The word "code" marks the lines to keep; find each one in the data and copy it.

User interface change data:
+ + + +

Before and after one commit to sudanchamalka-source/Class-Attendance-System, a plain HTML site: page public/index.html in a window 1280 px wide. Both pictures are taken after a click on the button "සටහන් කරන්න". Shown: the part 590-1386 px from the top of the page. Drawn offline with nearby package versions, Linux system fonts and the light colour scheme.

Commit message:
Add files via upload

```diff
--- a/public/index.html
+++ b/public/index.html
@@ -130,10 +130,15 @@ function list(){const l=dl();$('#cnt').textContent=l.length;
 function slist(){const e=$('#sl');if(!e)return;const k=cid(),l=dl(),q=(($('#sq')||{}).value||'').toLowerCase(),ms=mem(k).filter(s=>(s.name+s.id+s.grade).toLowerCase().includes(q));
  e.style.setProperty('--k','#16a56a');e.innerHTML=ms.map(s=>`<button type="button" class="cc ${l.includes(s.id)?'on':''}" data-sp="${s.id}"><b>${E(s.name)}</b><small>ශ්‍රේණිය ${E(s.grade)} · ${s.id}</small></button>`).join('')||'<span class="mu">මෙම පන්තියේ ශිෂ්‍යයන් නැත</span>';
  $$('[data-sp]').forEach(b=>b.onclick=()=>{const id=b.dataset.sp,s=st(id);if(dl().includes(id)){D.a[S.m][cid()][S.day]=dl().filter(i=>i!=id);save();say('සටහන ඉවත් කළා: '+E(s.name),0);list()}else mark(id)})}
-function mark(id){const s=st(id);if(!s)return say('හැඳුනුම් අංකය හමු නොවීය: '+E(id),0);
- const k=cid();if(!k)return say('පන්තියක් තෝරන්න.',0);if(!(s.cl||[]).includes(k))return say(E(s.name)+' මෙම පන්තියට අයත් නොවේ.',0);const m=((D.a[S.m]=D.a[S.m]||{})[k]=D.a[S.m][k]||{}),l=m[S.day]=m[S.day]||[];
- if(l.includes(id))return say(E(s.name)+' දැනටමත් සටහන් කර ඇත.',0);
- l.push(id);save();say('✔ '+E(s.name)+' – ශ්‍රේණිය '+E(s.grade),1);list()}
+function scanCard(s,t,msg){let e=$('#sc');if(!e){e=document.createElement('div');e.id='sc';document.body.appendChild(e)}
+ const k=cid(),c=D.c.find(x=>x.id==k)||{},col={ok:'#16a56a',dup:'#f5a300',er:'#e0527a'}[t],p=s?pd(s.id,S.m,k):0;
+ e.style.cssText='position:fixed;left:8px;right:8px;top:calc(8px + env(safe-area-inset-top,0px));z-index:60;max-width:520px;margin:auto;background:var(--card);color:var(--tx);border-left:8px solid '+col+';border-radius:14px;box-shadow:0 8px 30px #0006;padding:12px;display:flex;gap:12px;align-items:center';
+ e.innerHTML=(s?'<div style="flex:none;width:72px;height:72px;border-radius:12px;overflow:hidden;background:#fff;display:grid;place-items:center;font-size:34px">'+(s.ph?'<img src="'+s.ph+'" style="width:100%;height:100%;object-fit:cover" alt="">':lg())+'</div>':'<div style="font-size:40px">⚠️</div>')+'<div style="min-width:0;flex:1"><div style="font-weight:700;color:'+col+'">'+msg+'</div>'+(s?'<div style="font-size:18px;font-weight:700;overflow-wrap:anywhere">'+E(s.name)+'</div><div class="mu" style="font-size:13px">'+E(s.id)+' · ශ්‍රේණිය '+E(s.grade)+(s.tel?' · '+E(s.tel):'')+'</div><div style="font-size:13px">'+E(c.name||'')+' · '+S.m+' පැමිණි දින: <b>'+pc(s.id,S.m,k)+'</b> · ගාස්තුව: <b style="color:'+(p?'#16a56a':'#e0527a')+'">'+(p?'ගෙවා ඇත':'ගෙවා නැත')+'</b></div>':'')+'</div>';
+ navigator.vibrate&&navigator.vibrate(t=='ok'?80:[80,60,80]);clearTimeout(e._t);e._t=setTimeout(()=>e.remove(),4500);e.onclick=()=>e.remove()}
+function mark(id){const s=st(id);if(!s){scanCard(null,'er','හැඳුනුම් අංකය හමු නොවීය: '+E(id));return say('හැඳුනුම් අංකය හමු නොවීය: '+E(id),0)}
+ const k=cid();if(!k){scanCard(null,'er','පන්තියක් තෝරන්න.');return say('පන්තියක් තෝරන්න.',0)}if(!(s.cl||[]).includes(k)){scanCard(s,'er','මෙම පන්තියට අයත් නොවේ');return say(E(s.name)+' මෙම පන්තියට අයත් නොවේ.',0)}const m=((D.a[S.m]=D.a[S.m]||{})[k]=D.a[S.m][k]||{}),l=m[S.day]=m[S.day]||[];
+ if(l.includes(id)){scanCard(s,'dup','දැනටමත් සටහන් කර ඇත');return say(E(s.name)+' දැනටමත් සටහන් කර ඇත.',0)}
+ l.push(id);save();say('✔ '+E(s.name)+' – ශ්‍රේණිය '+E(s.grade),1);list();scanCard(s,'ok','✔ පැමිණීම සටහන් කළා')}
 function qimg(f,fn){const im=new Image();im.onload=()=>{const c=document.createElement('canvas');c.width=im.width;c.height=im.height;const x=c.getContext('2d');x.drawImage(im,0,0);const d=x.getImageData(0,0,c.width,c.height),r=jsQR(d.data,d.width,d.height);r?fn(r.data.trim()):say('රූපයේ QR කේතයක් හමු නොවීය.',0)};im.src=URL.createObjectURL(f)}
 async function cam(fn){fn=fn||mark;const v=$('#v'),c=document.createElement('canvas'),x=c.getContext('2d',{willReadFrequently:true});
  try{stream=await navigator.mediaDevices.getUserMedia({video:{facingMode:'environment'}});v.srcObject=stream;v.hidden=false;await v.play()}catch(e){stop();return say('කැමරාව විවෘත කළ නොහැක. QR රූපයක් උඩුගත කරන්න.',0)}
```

+ + + +

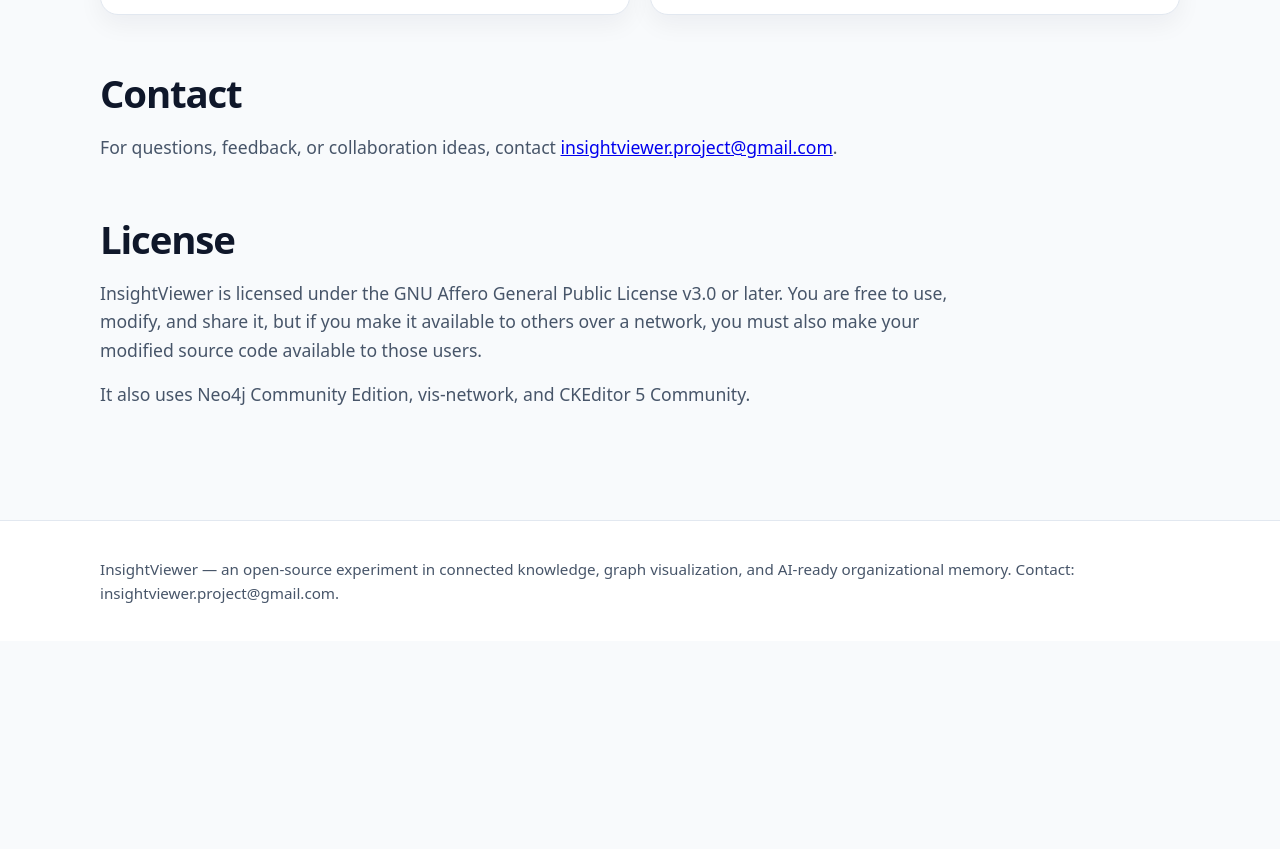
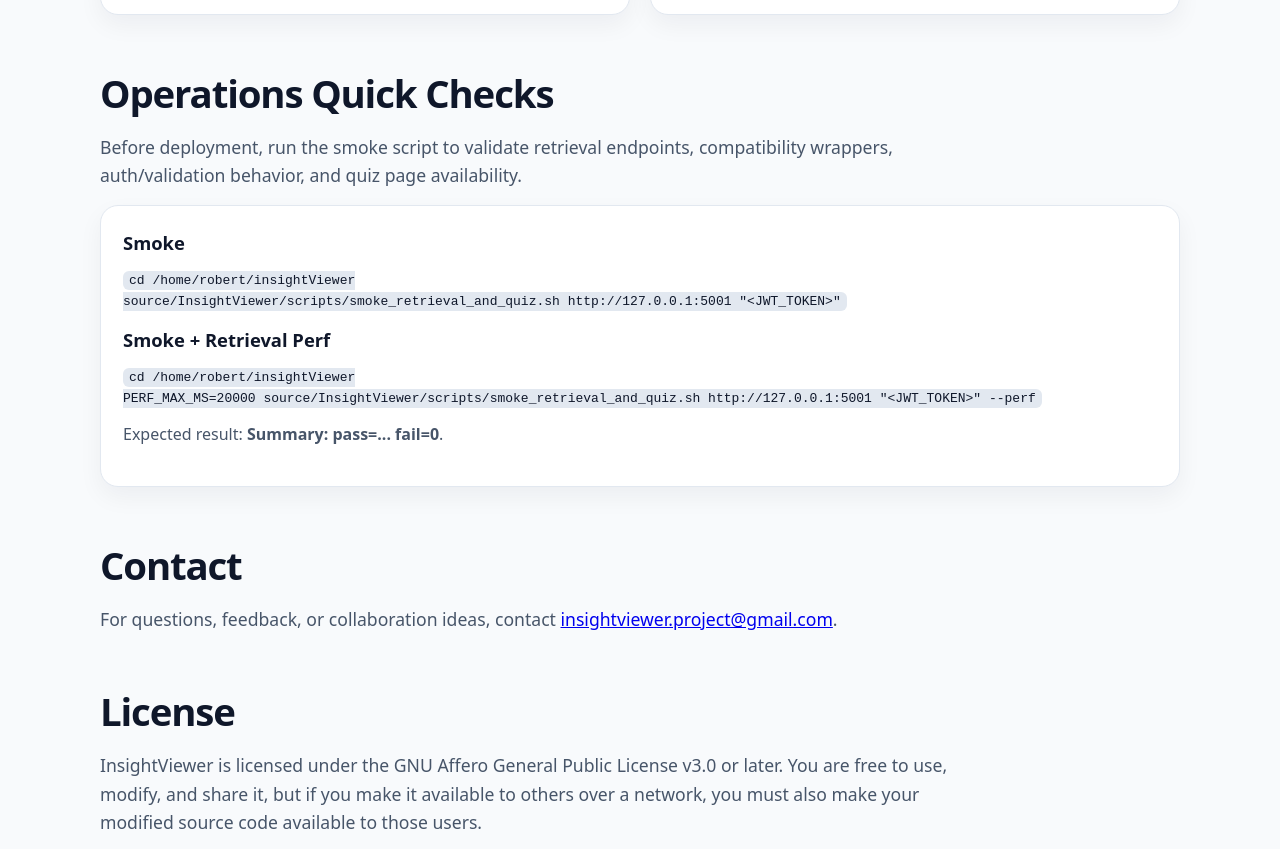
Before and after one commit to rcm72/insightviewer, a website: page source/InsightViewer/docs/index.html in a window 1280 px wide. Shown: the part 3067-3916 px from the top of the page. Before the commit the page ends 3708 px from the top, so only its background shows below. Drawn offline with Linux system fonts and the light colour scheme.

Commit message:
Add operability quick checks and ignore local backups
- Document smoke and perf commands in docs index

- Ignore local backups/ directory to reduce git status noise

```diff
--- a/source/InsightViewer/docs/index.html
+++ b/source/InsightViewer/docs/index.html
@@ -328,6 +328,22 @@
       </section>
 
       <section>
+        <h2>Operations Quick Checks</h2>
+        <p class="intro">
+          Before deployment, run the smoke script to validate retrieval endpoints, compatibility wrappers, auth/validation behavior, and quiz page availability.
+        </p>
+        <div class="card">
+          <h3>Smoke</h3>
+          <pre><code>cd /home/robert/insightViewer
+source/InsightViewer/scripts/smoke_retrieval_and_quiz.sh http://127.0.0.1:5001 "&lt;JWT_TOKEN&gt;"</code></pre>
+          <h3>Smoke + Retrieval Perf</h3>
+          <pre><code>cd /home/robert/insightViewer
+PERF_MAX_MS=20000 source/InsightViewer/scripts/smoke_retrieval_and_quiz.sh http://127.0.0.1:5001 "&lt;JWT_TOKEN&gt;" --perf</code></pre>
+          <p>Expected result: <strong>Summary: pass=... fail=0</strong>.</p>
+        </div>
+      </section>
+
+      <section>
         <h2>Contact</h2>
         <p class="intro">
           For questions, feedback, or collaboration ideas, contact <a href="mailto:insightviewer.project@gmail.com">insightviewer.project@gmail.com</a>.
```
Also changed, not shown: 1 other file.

+ + + +

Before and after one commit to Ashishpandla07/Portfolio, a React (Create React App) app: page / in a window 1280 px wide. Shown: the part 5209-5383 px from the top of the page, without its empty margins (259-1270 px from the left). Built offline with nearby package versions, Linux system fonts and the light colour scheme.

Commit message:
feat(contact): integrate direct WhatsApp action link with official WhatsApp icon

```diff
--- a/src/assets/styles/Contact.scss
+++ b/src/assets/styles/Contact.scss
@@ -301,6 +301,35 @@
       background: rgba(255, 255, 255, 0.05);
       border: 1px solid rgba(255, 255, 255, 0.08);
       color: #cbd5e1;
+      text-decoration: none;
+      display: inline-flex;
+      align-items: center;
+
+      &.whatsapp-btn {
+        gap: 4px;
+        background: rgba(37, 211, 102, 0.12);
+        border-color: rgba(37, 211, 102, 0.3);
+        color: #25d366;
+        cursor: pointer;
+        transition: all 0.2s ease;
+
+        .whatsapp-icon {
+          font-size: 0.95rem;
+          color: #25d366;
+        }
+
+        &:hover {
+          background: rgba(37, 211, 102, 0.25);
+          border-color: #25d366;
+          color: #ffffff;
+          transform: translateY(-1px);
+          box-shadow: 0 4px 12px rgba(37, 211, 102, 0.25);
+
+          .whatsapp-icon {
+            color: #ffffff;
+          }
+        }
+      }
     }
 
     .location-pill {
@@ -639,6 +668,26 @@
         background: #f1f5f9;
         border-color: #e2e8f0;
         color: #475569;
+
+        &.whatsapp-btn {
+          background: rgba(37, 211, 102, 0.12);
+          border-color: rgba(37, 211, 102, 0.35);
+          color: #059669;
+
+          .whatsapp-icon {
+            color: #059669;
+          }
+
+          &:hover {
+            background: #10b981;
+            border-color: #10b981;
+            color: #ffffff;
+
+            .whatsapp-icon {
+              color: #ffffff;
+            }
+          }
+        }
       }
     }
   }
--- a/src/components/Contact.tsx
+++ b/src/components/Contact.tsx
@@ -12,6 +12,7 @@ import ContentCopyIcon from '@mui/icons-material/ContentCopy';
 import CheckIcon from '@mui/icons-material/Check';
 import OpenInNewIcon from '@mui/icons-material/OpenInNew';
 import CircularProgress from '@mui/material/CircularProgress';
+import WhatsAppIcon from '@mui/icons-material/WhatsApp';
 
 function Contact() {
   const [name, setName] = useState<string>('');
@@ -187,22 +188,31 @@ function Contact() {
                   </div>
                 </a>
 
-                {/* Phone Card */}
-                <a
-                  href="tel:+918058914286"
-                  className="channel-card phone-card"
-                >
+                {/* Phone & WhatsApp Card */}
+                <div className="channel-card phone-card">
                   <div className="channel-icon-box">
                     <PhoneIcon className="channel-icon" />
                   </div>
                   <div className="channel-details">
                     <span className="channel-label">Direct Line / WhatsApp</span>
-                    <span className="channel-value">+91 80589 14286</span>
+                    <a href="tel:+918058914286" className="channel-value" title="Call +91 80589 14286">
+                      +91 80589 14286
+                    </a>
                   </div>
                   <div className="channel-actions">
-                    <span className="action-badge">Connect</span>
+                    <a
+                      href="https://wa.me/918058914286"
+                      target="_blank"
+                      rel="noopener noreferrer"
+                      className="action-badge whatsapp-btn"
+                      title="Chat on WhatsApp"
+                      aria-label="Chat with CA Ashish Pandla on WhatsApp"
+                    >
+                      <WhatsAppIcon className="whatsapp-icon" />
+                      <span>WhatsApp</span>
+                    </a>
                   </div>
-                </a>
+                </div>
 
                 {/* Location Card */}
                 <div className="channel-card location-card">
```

+ + + +

Answer section
+          <pre><code>cd /home/robert/insightViewer
+source/InsightViewer/scripts/smoke_retrieval_and_quiz.sh http://127.0.0.1:5001 "&lt;JWT_TOKEN&gt;"</code></pre>
+          <pre><code>cd /home/robert/insightViewer
+PERF_MAX_MS=20000 source/InsightViewer/scripts/smoke_retrieval_and_quiz.sh http://127.0.0.1:5001 "&lt;JWT_TOKEN&gt;" --perf</code></pre>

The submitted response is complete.